One of the fundamental decisions a writer needs to make is to choose the setting for their story or novel. I have travelled quite a bit, so this affords me a broad palette of possibilities when deciding where to set the story. Sometimes I write science fiction, so there's an additional element of time which can also contribute to the overall setting.
My first novel, Growing Up Single, is a coming-of-age story set in multiple locations. I ended up using several of the places I'd traveled to as settings, including New York City, Paris, the Riviera and Montreal. When writing a setting, I like to visualize in my mind's eye what I see and then include salient details in the description that I put in to words. My goal is to sketch in enough sensory detail so that the reader can imagine them being within in the scene. I'm visual by nature, but adding a sprinkling of description using the other senses can really flesh out a scene. Let's consider an example.
I love being on the water, but the ocean has a very different feel than being alongside a lake. If I'm writing about a walk on the beach by the seashore, the description would seem incomplete if no mention was made of the salt-infused air. One might also feel the squishing of sand between the toes and hear cries of a passing seagull on this same walk. As writers, we can include all of this sensory data in our descriptions, or weave in particular highlights and let the reader add in the rest.

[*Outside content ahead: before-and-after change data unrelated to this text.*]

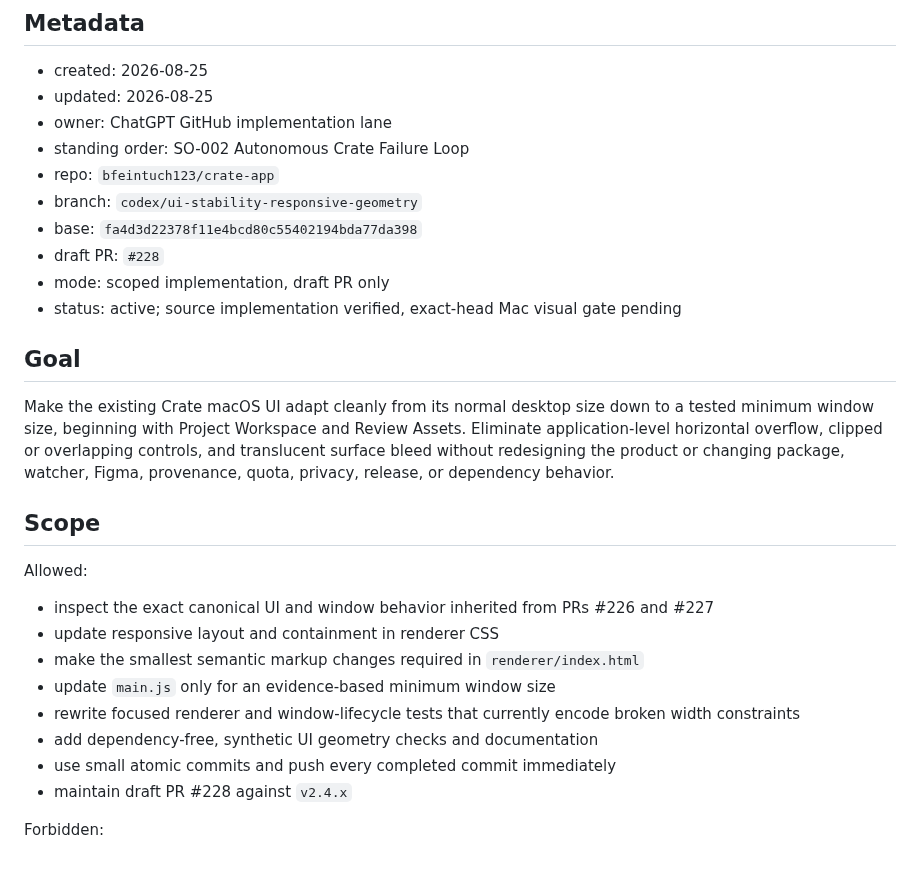
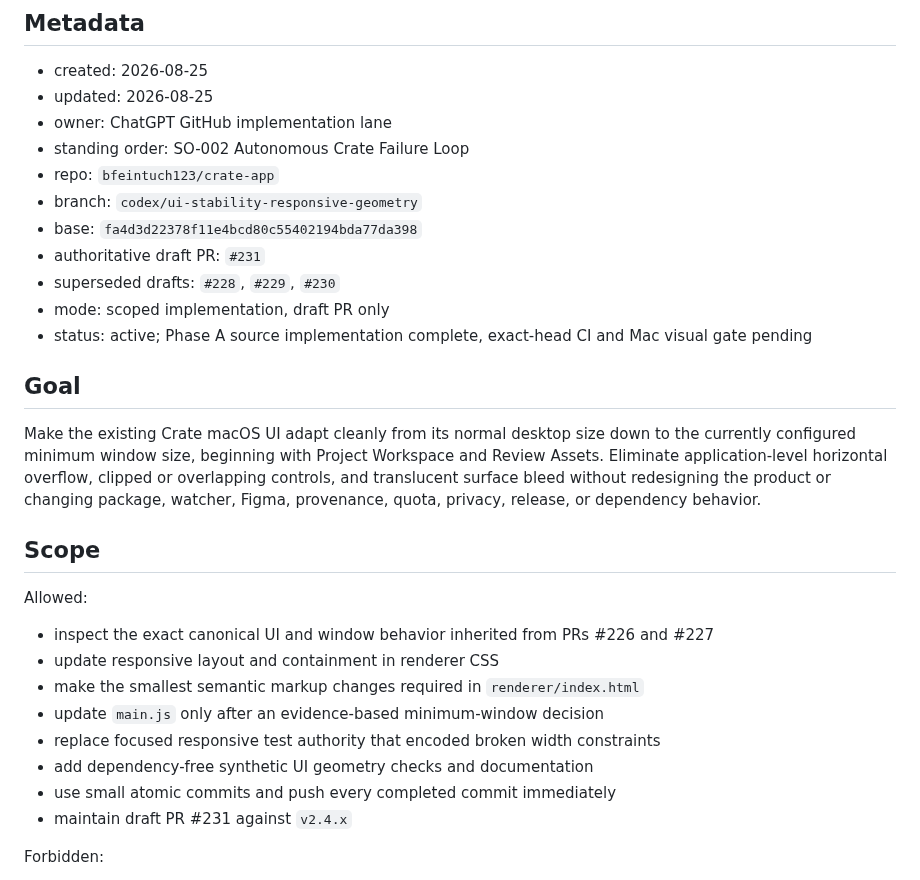
Before and after one commit to bfeintuch123/crate-app, a Markdown page: .codex/taskflows/2026-08-25-ui-stability-responsive-geometry.md, the part around one of its changes. Drawn GitHub-style.

```diff
--- a/.codex/taskflows/2026-08-25-ui-stability-responsive-geometry.md
+++ b/.codex/taskflows/2026-08-25-ui-stability-responsive-geometry.md
@@ -9,13 +9,14 @@
 - repo: `bfeintuch123/crate-app`
 - branch: `codex/ui-stability-responsive-geometry`
 - base: `fa4d3d22378f11e4bcd80c55402194bda77da398`
-- draft PR: `#228`
+- authoritative draft PR: `#231`
+- superseded drafts: `#228`, `#229`, `#230`
 - mode: scoped implementation, draft PR only
-- status: active; source implementation verified, exact-head Mac visual gate pending
+- status: active; Phase A source implementation complete, exact-head CI and Mac visual gate pending
 
 ## Goal
 
-Make the existing Crate macOS UI adapt cleanly from its normal desktop size down to a tested minimum window size, beginning with Project Workspace and Review Assets. Eliminate application-level horizontal overflow, clipped or overlapping controls, and translucent surface bleed without redesigning the product or changing package, watcher, Figma, provenance, quota, privacy, release, or dependency behavior.
+Make the existing Crate macOS UI adapt cleanly from its normal desktop size down to the currently configured minimum window size, beginning with Project Workspace and Review Assets. Eliminate application-level horizontal overflow, clipped or overlapping controls, and translucent surface bleed without redesigning the product or changing package, watcher, Figma, provenance, quota, privacy, release, or dependency behavior.
 
 ## Scope
 
@@ -24,11 +25,11 @@ Allowed:
 - inspect the exact canonical UI and window behavior inherited from PRs #226 and #227
 - update responsive layout and containment in renderer CSS
 - make the smallest semantic markup changes required in `renderer/index.html`
-- update `main.js` only for an evidence-based minimum window size
-- rewrite focused renderer and window-lifecycle tests that currently encode broken width constraints
-- add dependency-free, synthetic UI geometry checks and documentation
+- update `main.js` only after an evidence-based minimum-window decision
+- replace focused responsive test authority that encoded broken width constraints
+- add dependency-free synthetic UI geometry checks and documentation
 - use small atomic commits and push every completed commit immediately
-- maintain draft PR #228 against `v2.4.x`
+- maintain draft PR #231 against `v2.4.x`
 
 Forbidden:
 
```
Also changed, not shown: other parts of .codex/taskflows/2026-08-25-ui-stability-responsive-geometry.md (+45 -30 lines).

I find that writing about particular locations is highly subjective. Paris is one of my favorite places, but when I listen to people talk about the city, inevitably they have found their own version of the city which has nuances that differ from my own experience. At the same time, when I read Hemingway's delightful memoir, A Moveable Feast, much of which was set in the Paris of the Twenties, the city he described was quite recognizable. One can still visit famous cafes by Montparnasse and other parts of Paris, and imagine that Hemingway is over in a corner scrawling notes for his next novel.
The next time you visit someplace new, imagine what it would be like to use this setting in a story. If you're a writer, you may be storing away the details or impressions of a location for potential use later on. As a reader, you can consider how you'd feel if the location you're visiting appeared in a story and how you would react to that. In stories, we tend to focus on the characters, but things can get a lot more interesting if they're in a location which helps push them into new realms of experience.